** Opening Data supplied block **

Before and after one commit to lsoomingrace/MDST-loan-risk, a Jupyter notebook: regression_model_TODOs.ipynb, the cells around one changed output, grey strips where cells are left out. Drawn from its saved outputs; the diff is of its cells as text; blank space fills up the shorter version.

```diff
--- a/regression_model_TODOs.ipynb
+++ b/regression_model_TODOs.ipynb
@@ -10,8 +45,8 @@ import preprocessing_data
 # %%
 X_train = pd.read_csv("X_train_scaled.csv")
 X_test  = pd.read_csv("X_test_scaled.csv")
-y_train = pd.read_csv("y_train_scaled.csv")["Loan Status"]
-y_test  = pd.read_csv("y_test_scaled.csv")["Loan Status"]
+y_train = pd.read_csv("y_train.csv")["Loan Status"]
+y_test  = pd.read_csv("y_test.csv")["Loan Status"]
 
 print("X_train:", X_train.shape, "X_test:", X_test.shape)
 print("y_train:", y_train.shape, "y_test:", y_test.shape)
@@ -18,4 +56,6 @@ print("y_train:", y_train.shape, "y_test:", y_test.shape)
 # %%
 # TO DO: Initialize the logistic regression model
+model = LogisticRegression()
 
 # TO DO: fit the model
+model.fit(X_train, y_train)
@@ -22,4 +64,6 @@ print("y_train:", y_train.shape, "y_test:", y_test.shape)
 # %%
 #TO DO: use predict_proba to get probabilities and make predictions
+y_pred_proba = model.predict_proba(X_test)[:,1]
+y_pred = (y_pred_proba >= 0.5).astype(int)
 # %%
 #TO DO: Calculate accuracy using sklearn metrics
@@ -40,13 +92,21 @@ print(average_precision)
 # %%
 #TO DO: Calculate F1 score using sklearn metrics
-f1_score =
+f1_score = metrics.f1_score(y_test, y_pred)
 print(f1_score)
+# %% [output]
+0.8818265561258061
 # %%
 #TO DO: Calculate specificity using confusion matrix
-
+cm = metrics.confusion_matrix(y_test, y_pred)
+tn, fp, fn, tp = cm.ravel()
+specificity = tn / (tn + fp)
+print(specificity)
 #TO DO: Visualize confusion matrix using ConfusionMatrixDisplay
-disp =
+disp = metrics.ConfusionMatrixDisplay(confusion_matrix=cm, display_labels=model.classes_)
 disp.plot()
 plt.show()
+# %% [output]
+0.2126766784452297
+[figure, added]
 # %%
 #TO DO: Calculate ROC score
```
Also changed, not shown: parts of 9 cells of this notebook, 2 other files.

** Closing Data supplied block **

**Exercise**.
Every line above that holds the word "Status" needs to be copied.

**Written answer**.
-y_train = pd.read_csv("y_train_scaled.csv")["Loan Status"]
-y_test  = pd.read_csv("y_test_scaled.csv")["Loan Status"]
+y_train = pd.read_csv("y_train.csv")["Loan Status"]
+y_test  = pd.read_csv("y_test.csv")["Loan Status"]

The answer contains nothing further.